The new component is able to detect your hardware specs, especially memory size, and adapt expiration to it, this means you don’t need anymore to tweak number of days of history, or whatever. For this reason we have removed the number of days field from the preferences panel, you don’t need anymore to tell us how much days of history your computer can handle.
What about privacy? Well, we discussed about that obviously and we went to a conclusion that the days field was not giving back any real privacy gain. Sure i could have set it to 6 days, but that would have not protected me since:
- The days pref was an “at least” pref, so for most users it was really a fake-change
- Being expiration async per definition, you can’t be sure when pages are phisically expired
- even if you reduce history to 6 days, nobody can ensure you don’t have bad entries in these days

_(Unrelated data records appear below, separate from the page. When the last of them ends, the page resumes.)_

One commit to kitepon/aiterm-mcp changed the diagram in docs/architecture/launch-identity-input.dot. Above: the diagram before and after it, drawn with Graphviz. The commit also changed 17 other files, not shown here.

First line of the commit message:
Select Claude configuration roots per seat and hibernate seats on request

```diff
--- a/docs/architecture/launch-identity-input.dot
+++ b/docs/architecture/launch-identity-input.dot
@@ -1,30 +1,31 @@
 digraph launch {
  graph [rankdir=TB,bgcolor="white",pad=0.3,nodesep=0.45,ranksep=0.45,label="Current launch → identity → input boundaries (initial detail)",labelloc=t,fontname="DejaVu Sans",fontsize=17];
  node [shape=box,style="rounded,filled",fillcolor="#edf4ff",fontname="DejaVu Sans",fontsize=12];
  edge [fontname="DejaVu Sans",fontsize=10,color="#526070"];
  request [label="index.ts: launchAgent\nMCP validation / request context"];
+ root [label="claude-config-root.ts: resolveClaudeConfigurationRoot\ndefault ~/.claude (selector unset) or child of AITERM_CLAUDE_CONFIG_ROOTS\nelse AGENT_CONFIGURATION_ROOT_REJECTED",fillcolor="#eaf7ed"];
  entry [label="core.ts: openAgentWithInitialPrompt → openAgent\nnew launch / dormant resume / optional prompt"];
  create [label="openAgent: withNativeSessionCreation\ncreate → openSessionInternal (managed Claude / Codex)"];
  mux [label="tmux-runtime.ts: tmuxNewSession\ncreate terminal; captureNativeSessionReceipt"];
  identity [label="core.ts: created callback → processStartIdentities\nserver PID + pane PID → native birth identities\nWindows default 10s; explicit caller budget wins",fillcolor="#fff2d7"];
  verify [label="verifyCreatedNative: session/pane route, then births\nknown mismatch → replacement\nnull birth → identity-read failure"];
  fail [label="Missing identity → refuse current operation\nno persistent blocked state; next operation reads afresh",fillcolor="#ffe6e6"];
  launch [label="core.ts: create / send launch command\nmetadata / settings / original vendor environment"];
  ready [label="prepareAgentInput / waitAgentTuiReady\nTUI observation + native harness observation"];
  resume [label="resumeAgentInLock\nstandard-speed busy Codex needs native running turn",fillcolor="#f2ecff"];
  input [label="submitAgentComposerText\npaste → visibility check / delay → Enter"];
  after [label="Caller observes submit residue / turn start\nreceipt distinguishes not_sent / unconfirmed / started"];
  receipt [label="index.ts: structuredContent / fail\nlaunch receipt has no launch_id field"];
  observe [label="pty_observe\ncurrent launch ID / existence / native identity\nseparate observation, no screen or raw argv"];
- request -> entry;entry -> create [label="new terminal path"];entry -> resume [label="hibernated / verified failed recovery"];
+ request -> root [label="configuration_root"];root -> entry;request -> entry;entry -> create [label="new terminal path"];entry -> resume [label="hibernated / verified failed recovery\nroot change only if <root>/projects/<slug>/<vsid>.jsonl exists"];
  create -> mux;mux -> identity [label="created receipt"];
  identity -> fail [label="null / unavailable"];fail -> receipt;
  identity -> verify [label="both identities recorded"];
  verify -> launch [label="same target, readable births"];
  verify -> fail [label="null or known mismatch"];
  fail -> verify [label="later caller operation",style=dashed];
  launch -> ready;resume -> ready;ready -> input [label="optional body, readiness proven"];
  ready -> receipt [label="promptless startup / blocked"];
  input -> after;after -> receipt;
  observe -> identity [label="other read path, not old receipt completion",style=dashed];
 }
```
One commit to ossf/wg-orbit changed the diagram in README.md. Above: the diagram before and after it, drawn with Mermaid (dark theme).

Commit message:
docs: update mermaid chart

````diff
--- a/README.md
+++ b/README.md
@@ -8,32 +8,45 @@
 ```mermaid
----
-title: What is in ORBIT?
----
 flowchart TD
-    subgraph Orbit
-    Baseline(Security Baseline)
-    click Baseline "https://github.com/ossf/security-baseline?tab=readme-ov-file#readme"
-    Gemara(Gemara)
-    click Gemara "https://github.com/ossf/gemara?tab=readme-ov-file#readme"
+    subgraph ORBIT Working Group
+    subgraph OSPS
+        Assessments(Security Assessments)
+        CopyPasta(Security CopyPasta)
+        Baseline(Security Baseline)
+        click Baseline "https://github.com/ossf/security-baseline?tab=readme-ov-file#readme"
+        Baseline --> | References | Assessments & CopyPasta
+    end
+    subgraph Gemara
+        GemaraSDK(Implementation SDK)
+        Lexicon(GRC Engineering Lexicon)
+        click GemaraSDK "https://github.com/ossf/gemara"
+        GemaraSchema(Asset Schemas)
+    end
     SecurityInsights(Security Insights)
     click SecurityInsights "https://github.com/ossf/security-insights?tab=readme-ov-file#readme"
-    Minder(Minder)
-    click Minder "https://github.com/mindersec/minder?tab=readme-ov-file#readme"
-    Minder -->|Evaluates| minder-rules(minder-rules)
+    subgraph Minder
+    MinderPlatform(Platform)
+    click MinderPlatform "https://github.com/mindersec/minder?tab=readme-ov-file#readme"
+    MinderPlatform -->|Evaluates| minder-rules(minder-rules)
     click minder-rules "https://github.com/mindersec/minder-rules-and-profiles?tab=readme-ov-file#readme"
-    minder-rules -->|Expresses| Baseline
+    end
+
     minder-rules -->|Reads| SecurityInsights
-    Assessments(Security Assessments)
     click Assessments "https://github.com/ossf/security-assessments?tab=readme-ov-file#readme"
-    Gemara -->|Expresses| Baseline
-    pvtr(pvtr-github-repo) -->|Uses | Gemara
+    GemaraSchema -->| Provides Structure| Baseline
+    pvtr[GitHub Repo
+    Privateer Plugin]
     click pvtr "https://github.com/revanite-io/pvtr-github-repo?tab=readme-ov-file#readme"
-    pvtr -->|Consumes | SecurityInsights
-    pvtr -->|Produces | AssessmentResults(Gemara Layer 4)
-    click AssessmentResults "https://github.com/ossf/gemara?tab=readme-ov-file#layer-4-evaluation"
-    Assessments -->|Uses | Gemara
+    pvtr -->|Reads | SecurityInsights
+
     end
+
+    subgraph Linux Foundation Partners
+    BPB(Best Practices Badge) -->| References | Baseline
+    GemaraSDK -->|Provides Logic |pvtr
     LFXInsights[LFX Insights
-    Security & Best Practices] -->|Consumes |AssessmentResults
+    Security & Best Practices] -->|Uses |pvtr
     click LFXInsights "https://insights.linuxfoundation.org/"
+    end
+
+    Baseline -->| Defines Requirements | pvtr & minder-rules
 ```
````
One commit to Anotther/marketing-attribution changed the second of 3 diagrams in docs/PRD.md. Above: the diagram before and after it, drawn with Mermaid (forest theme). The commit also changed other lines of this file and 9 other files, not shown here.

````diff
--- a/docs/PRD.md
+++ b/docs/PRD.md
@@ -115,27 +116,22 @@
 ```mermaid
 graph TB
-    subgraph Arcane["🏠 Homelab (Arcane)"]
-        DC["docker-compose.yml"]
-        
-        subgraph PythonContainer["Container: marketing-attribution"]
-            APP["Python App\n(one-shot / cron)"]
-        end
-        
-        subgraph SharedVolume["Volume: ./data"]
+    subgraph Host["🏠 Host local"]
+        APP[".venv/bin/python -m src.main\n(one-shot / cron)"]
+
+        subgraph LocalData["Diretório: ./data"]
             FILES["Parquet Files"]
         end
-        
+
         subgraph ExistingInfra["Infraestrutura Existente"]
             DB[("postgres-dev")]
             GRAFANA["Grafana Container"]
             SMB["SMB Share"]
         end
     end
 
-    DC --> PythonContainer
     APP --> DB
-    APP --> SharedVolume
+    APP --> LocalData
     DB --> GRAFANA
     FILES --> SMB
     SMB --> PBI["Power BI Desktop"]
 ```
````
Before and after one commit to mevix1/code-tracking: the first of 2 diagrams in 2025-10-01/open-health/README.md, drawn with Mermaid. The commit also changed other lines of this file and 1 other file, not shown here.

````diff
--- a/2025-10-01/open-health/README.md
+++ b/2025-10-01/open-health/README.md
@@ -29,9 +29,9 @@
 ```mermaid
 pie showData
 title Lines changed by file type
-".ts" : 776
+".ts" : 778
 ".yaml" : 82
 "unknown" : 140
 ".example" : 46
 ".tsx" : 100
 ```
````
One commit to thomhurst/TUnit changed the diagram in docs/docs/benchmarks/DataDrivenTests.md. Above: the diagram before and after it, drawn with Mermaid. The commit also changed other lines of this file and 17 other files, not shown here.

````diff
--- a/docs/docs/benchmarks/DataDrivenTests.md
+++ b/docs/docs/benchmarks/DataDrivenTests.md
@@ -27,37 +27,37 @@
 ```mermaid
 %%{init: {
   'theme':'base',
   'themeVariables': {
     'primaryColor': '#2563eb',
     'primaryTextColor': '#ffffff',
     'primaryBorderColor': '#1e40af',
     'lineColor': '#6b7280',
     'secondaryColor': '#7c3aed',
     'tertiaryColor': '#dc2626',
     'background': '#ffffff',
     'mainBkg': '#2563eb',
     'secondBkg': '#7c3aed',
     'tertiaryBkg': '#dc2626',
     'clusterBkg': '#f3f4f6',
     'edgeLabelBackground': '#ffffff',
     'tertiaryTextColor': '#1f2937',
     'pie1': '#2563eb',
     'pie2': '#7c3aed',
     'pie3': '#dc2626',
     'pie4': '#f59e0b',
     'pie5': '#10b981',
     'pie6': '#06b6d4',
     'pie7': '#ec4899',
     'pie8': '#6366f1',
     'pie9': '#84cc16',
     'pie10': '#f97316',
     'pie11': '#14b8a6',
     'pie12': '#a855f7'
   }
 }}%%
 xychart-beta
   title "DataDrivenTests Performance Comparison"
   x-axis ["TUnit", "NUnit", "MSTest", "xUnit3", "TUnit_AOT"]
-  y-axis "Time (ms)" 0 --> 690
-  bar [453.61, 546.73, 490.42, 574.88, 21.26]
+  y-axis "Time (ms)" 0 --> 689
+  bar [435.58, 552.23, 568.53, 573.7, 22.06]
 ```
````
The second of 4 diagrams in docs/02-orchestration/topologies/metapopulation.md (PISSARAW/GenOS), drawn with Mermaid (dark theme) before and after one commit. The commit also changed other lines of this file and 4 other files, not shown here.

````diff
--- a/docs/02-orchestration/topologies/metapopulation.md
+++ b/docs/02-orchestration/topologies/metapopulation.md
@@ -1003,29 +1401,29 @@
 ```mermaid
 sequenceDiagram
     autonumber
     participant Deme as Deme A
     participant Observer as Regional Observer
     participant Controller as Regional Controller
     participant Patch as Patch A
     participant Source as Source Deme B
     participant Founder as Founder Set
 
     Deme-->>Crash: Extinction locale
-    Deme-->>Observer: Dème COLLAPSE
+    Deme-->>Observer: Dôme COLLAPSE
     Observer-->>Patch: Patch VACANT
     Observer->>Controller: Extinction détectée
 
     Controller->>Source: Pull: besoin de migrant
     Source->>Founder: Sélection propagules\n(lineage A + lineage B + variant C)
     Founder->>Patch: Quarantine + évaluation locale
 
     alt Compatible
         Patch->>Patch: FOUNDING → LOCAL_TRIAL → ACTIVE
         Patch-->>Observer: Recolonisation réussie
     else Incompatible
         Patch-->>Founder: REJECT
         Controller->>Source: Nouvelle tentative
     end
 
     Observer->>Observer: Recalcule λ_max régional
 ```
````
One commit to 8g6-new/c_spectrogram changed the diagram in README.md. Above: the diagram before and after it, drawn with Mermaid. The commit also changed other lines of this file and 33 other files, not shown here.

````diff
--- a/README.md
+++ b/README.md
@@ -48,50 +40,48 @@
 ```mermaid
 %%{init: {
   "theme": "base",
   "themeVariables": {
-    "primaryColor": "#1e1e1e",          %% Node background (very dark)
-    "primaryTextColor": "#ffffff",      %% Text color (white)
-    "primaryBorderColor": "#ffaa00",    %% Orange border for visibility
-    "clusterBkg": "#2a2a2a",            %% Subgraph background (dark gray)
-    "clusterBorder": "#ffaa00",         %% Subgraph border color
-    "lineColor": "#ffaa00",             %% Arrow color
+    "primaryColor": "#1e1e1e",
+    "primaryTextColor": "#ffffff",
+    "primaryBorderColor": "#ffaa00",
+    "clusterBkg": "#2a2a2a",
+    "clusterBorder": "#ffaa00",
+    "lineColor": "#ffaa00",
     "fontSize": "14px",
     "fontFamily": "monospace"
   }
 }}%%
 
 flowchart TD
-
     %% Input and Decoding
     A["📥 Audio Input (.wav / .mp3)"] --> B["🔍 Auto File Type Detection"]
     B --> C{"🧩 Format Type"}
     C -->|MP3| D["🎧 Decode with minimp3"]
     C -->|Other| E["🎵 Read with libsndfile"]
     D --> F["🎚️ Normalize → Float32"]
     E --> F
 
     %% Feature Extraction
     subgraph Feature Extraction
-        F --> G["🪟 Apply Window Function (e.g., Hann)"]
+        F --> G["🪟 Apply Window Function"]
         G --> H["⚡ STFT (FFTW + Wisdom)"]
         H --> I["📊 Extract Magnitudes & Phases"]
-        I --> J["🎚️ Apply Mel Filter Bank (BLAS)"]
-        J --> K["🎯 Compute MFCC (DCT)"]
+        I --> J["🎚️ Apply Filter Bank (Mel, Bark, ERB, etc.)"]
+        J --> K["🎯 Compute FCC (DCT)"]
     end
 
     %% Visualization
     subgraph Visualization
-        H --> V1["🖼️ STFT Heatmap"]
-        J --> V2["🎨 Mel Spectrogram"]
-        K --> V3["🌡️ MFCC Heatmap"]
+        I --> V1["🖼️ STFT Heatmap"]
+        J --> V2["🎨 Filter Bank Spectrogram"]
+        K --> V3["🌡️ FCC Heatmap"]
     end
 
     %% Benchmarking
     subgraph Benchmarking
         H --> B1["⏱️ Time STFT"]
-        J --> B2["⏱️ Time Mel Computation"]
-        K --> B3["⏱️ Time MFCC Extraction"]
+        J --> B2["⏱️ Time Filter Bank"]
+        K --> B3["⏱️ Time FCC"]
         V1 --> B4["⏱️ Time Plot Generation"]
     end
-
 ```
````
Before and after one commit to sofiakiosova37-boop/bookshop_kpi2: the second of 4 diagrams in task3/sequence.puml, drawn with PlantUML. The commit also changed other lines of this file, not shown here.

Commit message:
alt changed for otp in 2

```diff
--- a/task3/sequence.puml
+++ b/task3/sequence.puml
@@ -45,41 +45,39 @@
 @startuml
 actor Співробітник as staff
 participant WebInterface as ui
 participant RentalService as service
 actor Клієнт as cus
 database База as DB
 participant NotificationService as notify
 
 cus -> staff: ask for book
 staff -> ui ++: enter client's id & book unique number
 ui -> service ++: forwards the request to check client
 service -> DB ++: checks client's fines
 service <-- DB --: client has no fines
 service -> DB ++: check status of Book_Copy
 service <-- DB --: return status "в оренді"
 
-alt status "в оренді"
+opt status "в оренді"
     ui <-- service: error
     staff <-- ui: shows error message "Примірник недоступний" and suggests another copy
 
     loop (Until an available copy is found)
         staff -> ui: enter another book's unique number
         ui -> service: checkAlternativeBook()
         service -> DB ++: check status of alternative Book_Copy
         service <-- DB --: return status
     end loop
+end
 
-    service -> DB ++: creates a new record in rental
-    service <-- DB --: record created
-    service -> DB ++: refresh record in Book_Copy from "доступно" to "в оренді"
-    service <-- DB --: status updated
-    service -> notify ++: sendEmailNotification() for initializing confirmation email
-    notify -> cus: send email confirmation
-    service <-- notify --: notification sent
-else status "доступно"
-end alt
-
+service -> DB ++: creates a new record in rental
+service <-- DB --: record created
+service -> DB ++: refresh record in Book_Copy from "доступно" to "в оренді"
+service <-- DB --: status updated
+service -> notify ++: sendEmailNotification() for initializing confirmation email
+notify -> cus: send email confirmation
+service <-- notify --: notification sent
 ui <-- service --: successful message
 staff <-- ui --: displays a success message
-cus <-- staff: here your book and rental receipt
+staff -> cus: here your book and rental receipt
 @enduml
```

Since we have better privacy tools (And we can even build new ones, so feel free to suggest changes and file enh bugs about that) like Clear Recent History, Private Browsing and Forget about this page/site, the choice was pretty clear, we want real privacy, not fake-privacy.
Also hidden expiration preferences have gone, so browser.history_expire_days, browser.history_expire_days_min, browser.history_expire_sites are now replaced by a single places.history.enabled preference. No more need to read preferences manuals just to make the browser feel faster.
What can you tweak? Ideally you don’t need to tweak anything, and i suggest you don’t touch any pref. Btw, for the sake of information we have two new hidden preferences: places.history.expiration.interval_seconds is number of seconds between each expiration step, while places.history.expiration.max_pages is maximum number of pages that we will retain before expiring. We make our best to have satisfying default values for anyone, current values are built to be pessimistic, we will evaluate how we behave with them, and eventually increase them in future, if we feel that’s needed.
What you got finally
Faster, easier and more secure expiration with smoother navigation. All of this at the price of fake-privacy. Win win.